— Source material —
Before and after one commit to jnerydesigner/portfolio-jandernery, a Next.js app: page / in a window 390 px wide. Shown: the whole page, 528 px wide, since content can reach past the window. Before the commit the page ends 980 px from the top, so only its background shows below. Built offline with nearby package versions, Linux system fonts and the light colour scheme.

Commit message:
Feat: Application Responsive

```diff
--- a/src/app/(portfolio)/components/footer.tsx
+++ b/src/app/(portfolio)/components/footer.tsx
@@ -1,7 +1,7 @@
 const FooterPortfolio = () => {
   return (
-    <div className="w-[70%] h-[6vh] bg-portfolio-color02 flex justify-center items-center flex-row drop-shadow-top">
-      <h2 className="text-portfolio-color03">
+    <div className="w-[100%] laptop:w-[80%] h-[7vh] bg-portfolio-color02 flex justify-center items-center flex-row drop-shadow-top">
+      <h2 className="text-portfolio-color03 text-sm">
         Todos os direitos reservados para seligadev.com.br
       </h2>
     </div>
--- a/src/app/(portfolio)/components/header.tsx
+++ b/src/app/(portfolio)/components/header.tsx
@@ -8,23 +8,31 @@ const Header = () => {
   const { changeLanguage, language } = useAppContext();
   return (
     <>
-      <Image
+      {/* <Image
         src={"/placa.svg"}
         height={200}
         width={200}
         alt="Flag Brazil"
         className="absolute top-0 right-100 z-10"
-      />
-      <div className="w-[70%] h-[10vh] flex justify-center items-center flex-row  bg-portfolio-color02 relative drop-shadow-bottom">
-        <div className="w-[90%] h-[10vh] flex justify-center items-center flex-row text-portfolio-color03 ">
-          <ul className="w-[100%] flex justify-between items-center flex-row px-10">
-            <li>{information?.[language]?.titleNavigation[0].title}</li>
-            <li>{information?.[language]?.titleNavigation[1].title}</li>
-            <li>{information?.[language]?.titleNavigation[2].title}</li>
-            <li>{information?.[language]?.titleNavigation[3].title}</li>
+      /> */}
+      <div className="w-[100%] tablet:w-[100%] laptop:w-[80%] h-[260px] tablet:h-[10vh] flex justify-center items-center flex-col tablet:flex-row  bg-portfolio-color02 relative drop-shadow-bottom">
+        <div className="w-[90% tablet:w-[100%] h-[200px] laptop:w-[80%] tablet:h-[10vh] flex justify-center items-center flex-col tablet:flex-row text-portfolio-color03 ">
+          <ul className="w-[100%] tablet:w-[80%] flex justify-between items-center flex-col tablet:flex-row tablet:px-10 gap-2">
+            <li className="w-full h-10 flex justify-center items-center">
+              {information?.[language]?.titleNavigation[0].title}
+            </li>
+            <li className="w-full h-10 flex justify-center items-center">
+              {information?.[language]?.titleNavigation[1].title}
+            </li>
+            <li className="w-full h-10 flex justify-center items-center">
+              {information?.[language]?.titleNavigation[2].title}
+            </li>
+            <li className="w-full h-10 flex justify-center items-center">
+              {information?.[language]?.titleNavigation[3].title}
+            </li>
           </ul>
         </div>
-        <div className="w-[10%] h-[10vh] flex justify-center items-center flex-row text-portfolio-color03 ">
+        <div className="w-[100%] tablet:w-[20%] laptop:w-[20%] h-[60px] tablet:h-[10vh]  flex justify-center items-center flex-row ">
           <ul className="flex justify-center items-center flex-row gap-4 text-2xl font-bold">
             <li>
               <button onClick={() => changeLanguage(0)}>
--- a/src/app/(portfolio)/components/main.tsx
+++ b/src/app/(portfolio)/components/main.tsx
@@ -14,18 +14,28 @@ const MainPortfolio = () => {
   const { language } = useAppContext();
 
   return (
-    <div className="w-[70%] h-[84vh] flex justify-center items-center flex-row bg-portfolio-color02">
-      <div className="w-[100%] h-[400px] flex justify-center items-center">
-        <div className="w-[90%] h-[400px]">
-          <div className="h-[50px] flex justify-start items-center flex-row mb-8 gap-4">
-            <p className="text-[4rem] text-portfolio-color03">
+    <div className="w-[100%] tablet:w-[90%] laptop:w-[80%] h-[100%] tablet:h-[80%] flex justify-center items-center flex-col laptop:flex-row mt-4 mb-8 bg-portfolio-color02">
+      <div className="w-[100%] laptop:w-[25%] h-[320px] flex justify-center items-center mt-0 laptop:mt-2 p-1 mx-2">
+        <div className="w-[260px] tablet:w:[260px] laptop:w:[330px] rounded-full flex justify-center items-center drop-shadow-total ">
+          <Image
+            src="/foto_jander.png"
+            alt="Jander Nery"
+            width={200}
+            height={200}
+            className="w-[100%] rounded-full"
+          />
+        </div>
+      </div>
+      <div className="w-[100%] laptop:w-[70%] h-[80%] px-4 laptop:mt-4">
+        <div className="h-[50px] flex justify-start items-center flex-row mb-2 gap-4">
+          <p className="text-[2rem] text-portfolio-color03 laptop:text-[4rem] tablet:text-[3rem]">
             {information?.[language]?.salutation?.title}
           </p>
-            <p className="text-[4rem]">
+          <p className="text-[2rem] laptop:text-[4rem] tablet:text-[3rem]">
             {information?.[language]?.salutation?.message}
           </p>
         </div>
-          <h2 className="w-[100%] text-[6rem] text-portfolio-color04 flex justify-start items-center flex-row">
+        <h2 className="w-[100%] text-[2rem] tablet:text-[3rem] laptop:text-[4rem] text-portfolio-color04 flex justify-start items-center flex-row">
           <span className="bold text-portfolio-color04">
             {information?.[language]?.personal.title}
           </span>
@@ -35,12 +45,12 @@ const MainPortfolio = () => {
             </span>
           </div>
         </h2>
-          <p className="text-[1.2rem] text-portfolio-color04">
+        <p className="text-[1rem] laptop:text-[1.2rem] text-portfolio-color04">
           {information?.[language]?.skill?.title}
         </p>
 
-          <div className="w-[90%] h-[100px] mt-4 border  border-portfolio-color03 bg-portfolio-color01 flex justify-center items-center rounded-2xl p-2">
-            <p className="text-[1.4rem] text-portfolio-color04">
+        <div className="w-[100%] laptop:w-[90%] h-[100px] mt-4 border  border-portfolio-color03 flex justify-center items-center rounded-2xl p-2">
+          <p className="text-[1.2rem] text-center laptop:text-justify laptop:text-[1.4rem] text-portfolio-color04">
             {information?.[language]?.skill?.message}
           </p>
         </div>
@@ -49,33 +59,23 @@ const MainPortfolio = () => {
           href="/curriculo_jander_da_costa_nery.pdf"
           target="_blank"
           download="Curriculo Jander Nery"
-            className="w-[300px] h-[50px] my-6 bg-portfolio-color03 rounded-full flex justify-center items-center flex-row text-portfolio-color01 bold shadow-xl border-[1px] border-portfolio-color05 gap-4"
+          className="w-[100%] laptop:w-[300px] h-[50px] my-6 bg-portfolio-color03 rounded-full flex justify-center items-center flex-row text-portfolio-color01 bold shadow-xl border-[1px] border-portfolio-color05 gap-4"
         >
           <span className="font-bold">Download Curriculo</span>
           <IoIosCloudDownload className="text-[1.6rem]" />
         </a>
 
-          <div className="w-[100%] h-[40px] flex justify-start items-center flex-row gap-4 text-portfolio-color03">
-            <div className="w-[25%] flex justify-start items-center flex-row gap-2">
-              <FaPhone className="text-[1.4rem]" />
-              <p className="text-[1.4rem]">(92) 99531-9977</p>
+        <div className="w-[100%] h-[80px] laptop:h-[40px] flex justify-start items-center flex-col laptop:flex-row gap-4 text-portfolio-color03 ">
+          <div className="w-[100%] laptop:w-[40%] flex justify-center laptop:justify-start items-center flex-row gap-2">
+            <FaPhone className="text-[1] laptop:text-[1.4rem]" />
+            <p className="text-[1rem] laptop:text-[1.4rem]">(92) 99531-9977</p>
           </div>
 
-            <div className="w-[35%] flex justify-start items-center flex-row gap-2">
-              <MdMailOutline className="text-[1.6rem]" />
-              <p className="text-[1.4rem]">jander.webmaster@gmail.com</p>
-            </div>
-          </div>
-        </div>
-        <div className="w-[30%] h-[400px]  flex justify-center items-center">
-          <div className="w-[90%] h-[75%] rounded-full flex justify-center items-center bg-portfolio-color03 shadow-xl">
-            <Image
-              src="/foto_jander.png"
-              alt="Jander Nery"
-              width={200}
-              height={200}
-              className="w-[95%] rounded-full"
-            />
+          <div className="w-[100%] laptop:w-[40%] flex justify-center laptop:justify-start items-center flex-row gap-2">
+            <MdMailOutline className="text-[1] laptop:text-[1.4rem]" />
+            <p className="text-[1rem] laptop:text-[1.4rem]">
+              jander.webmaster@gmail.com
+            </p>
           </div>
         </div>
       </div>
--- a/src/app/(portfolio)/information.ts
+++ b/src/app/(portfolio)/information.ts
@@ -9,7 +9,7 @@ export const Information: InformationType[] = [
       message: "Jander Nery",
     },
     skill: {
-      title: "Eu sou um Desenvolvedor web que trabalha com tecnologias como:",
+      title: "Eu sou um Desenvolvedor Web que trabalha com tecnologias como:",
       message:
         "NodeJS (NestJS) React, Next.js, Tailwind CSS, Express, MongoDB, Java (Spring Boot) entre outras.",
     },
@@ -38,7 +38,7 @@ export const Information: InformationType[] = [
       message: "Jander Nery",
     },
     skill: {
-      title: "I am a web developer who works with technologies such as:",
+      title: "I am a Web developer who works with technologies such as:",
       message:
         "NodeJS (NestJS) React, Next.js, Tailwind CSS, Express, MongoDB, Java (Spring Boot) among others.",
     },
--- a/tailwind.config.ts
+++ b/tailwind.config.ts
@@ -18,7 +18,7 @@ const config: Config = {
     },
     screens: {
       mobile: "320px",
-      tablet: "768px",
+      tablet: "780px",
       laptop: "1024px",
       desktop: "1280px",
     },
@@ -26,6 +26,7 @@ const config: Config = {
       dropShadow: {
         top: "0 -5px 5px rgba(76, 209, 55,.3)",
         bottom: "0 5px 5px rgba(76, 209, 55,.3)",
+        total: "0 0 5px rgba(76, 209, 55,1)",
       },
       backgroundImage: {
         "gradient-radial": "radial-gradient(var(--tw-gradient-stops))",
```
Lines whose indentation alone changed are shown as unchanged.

— Directions for this task —
Work out, please, how many lines above contain "config"; answer only with the number.

— Written answer —
4